Input material:
────

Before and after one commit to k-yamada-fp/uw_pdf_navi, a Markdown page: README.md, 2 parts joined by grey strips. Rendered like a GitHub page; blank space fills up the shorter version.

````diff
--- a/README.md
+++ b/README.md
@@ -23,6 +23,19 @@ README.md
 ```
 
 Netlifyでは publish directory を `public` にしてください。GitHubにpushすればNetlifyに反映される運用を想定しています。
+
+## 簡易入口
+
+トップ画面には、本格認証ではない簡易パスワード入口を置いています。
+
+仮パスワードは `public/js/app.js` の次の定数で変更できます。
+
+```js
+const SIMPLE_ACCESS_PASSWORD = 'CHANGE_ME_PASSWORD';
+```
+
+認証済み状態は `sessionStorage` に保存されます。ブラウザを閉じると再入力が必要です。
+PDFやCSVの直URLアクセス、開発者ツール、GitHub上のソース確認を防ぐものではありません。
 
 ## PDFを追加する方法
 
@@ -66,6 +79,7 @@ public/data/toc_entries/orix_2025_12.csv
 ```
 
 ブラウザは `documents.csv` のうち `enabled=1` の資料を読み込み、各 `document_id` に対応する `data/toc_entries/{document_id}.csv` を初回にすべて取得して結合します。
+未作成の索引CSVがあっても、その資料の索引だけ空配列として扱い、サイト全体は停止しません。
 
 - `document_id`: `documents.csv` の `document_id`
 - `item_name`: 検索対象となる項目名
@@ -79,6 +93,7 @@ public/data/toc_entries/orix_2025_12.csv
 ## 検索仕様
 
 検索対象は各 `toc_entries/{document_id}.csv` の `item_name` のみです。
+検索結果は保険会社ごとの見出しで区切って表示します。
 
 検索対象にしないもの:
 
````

────

Problem to work on: Only the lines containing the string "public" are needed; pull them out of the records.

Finished task:
 Netlifyでは publish directory を `public` にしてください。GitHubにpushすればNetlifyに反映される運用を想定しています。
+仮パスワードは `public/js/app.js` の次の定数で変更できます。
@@ -66,6 +79,7 @@ public/data/toc_entries/orix_2025_12.csv
@@ -79,6 +93,7 @@ public/data/toc_entries/orix_2025_12.csv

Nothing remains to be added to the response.